How journalist Ernie Suggs presses on

I like to tell people that I arrived in Atlanta a year late. My goal as a young journalist in North Carolina at the time was to secure a job at The Atlanta Journal-Constitution in time for the 1996 Olympics.

I was hired in 1997 and now, after a remarkable 23 years, I have learned that I actually arrived right on time.

When I came to Atlanta a young reporter, I walked into a sprawling operation in downtown Atlanta with literally hundreds of reporters based all over the country writing for two newspapers: The Atlanta Journal and The Atlanta Constitution.

Today, the staff is smaller, we have one paper, The Atlanta Journal-Constitution and a lot of our focus is on our digital content and presentation. Things have changed so much that we are not even in our downtown building anymore, or our new cozy suburban offices. But rather, working at our kitchen tables and makeshift home offices during the pandemic.

But one thing never changed – the commitment to bringing you, the reader, top-notch and timely news.

When I was hired, my first job was as a night-time cops reporter. From there, my official beats included K-12, higher education, City Hall, the Georgia Senate and so many others that I have forgotten.

But with all of those jobs, I was always the guy – even when we didn’t have it as a beat – covering race. And what better place to do it than in Atlanta.

I will never forget the surreal feeling of meeting Coretta Scott King for the first time. Or to have Joe Lowery, C.T. Vivian or Andy Young blow up my phone. Right here in Atlanta, these people, because of what they contributed to this country in civil rights, were considered a second set of American Founding Fathers.

I loved covering them and I still consider it an honor. But times have changed. Now as a full-time race and culture reporter, it is my job to present to the reader some of the hard realities that Atlanta and the country are facing now: like what seems like growing racial unrest and health disparities in the age of COVID-19.
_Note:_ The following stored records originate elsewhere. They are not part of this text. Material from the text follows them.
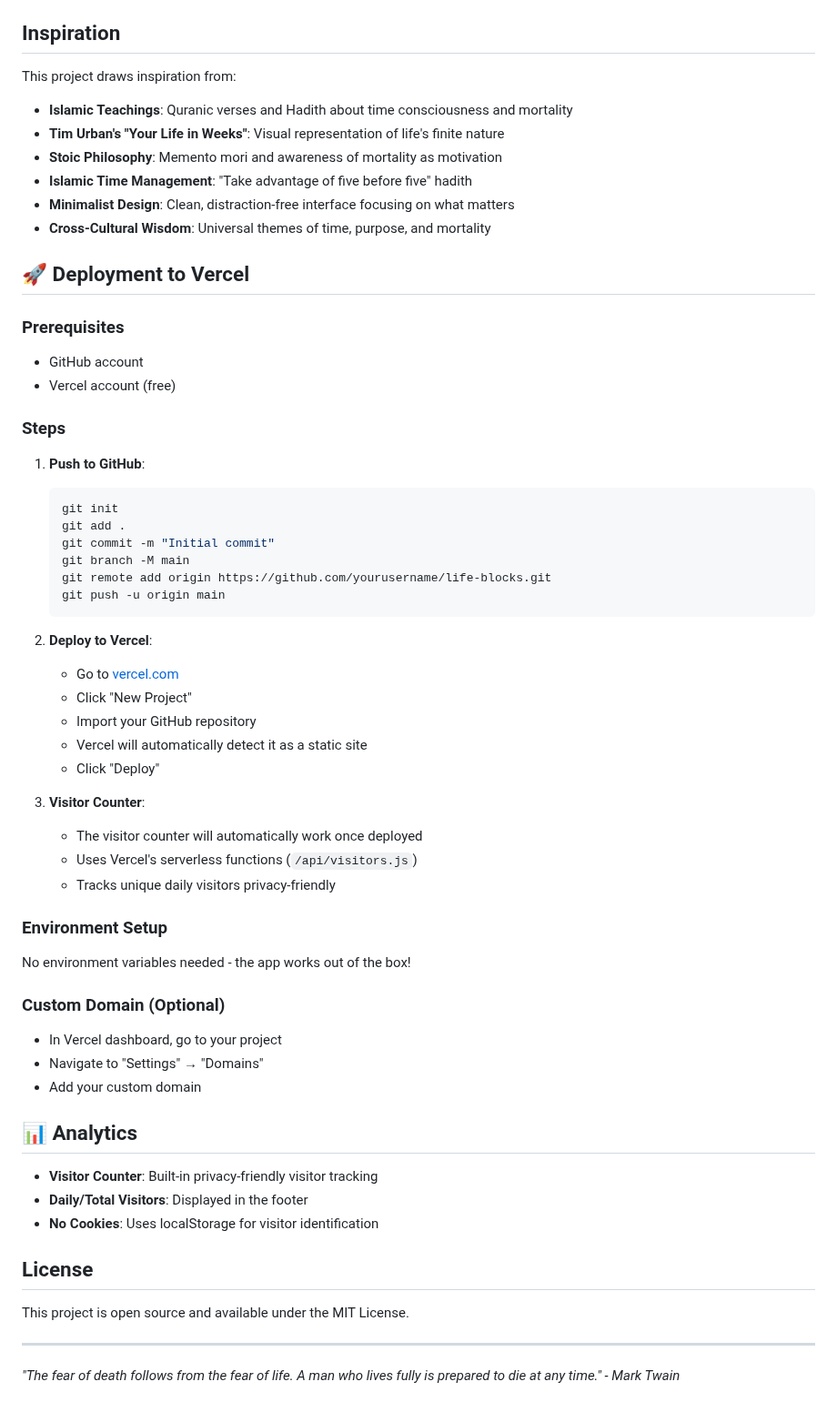
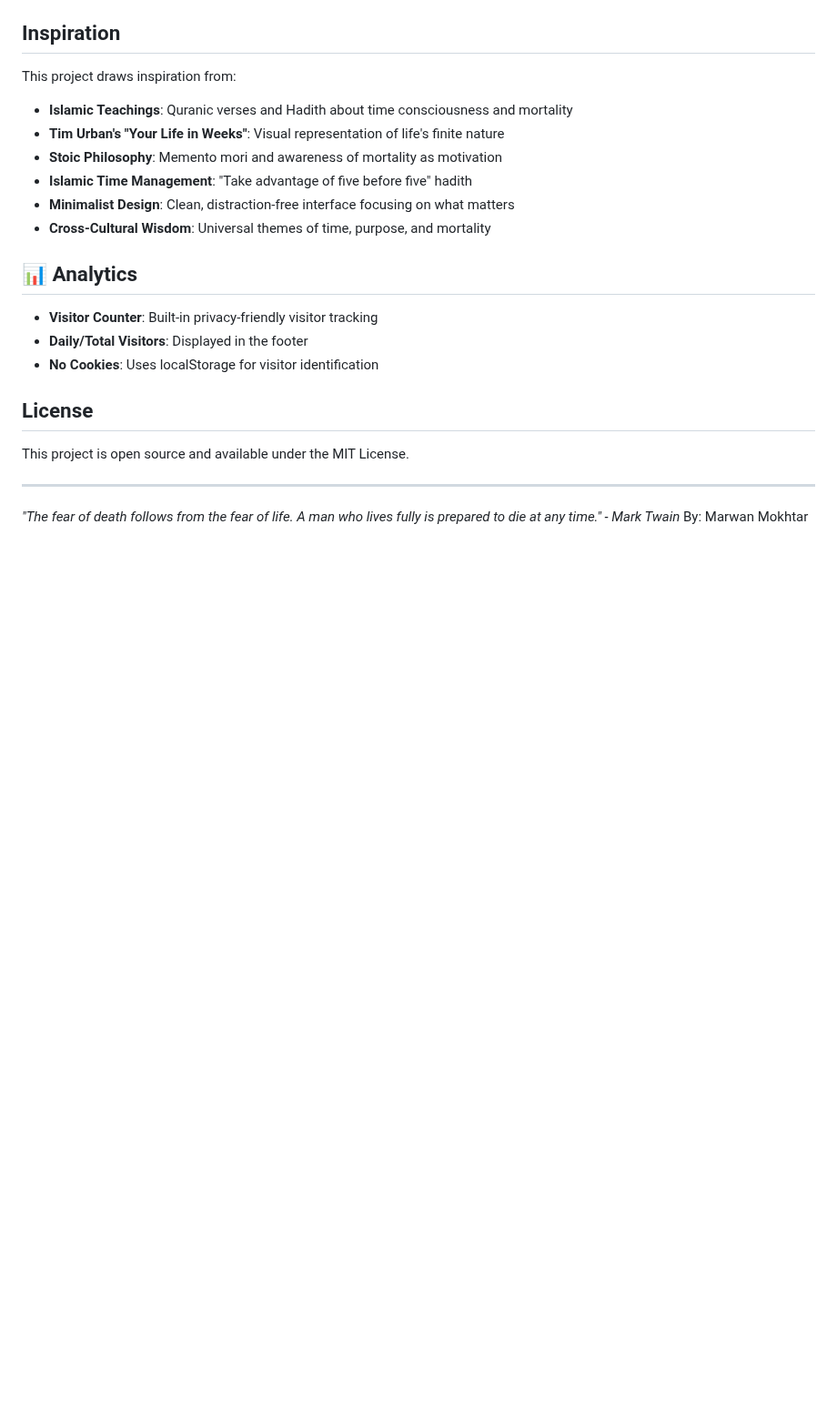
Before and after one commit to marawan10/Life-Blocks, a Markdown page: README.md, the part around the change. Shown at 91% size. Rendered like a GitHub page; blank space fills up the shorter version.

````diff
--- a/README.md
+++ b/README.md
@@ -127,42 +127,6 @@ This project draws inspiration from:
 - **Minimalist Design**: Clean, distraction-free interface focusing on what matters
 - **Cross-Cultural Wisdom**: Universal themes of time, purpose, and mortality
 
-## 🚀 Deployment to Vercel
-
-### Prerequisites
-- GitHub account
-- Vercel account (free)
-
-### Steps
-1. **Push to GitHub**:
-   ```bash
-   git init
-   git add .
-   git commit -m "Initial commit"
-   git branch -M main
-   git remote add origin https://github.com/yourusername/life-blocks.git
-   git push -u origin main
-   ```
-
-2. **Deploy to Vercel**:
-   - Go to [vercel.com](https://vercel.com)
-   - Click "New Project"
-   - Import your GitHub repository
-   - Vercel will automatically detect it as a static site
-   - Click "Deploy"
-
-3. **Visitor Counter**:
-   - The visitor counter will automatically work once deployed
-   - Uses Vercel's serverless functions (`/api/visitors.js`)
-   - Tracks unique daily visitors privacy-friendly
-
-### Environment Setup
-No environment variables needed - the app works out of the box!
-
-### Custom Domain (Optional)
-- In Vercel dashboard, go to your project
-- Navigate to "Settings" → "Domains"
-- Add your custom domain
 
 ## 📊 Analytics
 - **Visitor Counter**: Built-in privacy-friendly visitor tracking
@@ -176,3 +140,4 @@ This project is open source and available under the MIT License.
 ---
 
 *"The fear of death follows from the fear of life. A man who lives fully is prepared to die at any time." - Mark Twain*
+By: Marwan Mokhtar
````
I know it gets heavy sometimes, which is why I also feel it is important to write about young Black entrepreneurs and artists who are making significant contributions to our society right here from Atlanta.

I know all of this is important to you because my inbox is always filled with your letters.

So, thank you for your support.

Your subscriptions continue to support what I and my colleagues do every day to keep you informed and versed on what is important in your community and around the globe.

And thank you for reading and supporting me for 23 years as an Atlanta Journal-Constitution journalist. The timing has been perfect.

Please support the work of your journalists. Start a subscription today. If you’re already a subscriber, thank you. With your support, we can keep you informed with real, fact-based news. It’s worth knowing what’s really going on.

About the Author